Illinois Holocaust Museum
The Holocaust History Museum of Skokie’s purpose is to educate those on the events that had happened during the Holocaust. The museum’s architectural design also plays a significant role, giving off an ominous vibe to its visitors. The structure is meant to give people the same feeling the Jewish people had felt during the tragic event. There is also a section of the museum that contains the names of the victims as a remembrance for those whose lives were lost. To give others the perspectives of those victims, educating others of the horrors they have faced in hopes to prevent another tragedy like this happening.
The Illinois Holocaust Museum
Room of Remembrance
Holocaust Survivor Hologram
Backstory and Context
The Neo Nazis march in Skokie was supposed to be a public display of their First Amendment rights, but in reality it was an attempt to show their hatred of the Jews in a city that is majority Jewish along with Holocaust survivors. Many of the American people were opposed to the group, especially veterans of WWII who fought for the freedom of the American people. The march had caused a majority of the Holocaust survivors to speak out, letting their stories be known to others about the inhumane actions done by the Nazis. Because of all the survivors who spoke up during the time, the Illinois Holocaust Museum was established, evolving from a storefront to its own entity in April of 2009 with former President Bill Clinton attending the ceremony.
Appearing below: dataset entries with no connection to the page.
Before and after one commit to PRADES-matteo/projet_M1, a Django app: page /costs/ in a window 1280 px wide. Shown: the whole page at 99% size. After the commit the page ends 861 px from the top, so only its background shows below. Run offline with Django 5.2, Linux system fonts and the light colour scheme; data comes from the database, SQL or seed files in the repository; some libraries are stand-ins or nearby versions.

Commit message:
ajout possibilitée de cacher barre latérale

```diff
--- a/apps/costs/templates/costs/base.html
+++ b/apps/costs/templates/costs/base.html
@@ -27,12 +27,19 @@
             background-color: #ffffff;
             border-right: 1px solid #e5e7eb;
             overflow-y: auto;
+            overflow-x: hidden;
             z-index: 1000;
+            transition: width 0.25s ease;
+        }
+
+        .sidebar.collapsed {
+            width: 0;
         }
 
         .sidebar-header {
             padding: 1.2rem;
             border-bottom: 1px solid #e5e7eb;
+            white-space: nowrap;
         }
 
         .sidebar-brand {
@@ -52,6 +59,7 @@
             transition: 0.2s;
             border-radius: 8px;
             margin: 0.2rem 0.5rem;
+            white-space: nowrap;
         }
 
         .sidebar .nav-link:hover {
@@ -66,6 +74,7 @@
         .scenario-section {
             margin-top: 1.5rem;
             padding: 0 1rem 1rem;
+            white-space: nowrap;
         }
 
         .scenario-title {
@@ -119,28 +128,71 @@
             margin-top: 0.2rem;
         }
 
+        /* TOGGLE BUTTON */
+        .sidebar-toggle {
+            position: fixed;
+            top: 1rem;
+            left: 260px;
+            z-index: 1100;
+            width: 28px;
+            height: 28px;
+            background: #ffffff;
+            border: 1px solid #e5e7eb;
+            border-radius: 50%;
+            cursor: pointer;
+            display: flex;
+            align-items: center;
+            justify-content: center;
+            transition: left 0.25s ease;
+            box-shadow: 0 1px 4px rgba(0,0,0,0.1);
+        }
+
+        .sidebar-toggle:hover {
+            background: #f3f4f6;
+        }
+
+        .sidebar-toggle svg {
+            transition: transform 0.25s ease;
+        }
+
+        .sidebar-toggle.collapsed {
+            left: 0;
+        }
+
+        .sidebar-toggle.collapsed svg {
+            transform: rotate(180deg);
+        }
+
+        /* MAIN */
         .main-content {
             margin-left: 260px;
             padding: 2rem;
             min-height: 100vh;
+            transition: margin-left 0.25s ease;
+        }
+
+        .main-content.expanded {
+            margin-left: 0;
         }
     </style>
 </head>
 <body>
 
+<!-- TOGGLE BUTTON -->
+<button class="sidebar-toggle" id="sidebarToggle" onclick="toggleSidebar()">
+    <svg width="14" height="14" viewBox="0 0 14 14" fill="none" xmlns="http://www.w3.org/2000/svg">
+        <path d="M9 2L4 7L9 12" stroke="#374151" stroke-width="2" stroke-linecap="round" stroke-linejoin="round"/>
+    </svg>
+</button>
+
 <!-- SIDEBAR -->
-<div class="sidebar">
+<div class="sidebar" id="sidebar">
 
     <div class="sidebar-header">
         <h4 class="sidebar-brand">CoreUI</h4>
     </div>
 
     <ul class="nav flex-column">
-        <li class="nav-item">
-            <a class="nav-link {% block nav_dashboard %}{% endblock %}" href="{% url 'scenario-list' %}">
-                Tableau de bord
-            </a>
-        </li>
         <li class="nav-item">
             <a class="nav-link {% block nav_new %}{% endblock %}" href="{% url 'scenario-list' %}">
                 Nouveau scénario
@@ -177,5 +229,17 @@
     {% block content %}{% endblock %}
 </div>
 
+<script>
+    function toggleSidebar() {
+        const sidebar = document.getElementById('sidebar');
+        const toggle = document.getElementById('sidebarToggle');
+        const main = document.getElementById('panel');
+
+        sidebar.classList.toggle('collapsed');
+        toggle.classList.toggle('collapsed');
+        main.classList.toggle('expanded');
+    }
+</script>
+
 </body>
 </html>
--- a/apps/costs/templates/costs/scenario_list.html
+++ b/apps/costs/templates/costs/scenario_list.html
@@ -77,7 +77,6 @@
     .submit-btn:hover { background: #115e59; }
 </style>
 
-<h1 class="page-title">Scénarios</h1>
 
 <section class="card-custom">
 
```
Thanks to the efforts of Susan Abrams and Shoshana Buchholz-Miller, the Holocaust Museum was able to add interactive holographic images of Holocaust survivors. The purpose of this exhibition is to educate visitors of topics such as human rights and social justice. This allows people to stay engaged, especially kids who need to be taught about the lessons that have been learned from the tragedy of the Holocaust.
Fritzie Fritzshall had a big role for all Holocaust Survivors. Even though she had faced many horrors and tragedies in her life such as losing a majority of her family and experiencing slave labor in Auschwitz, she was still able to treat others with kindness. She became the CEO of the Illinois Holocaust Museum, and is also part of the Museum being featured in one of the films where she revisited Auschwitz to tell her story. Throughout her life she has been an advocate for Holocaust survivors and her messages continue to be conveyed with a piece of history that she had left behind.
Rosenfeld, Gavriel. “Skokie Builds to Remember.” The Forward. Forward, April 15, 2009. https://forward.com/culture/104849/skokie-builds-to-remember/.
Reich, Howard. “Two Visionaries Who Made History at the Illinois Holocaust Museum.” chicagotribune.com. Chicago Tribune, May 8, 2019. https://www.chicagotribune.com/entertainment/music/howard-reich/ct-ent-holocaust-museum-visionaries-0101-story.html.
Keneally , Meghan. “Skokie: The Legacy of the Would-Be Nazi March in a Town of Holocaust Survivors .” ABC News. ABC News Network, June 22, 2018. https://abcnews.go.com/US/skokie-legacy-nazi-march-town-holocaust-survivors/story?id=56026742
Schuba, Tom. “Fritzie Fritzshall, Auschwitz Survivor Who Headed Illinois Holocaust Museum, Dead at 91.” Times. Chicago Sun-Times, June 20, 2021. https://chicago.suntimes.com/2021/6/20/22542630/fritzie-fritzshall-auschwitz-survivor-illinois-holocaust-museum-obituary.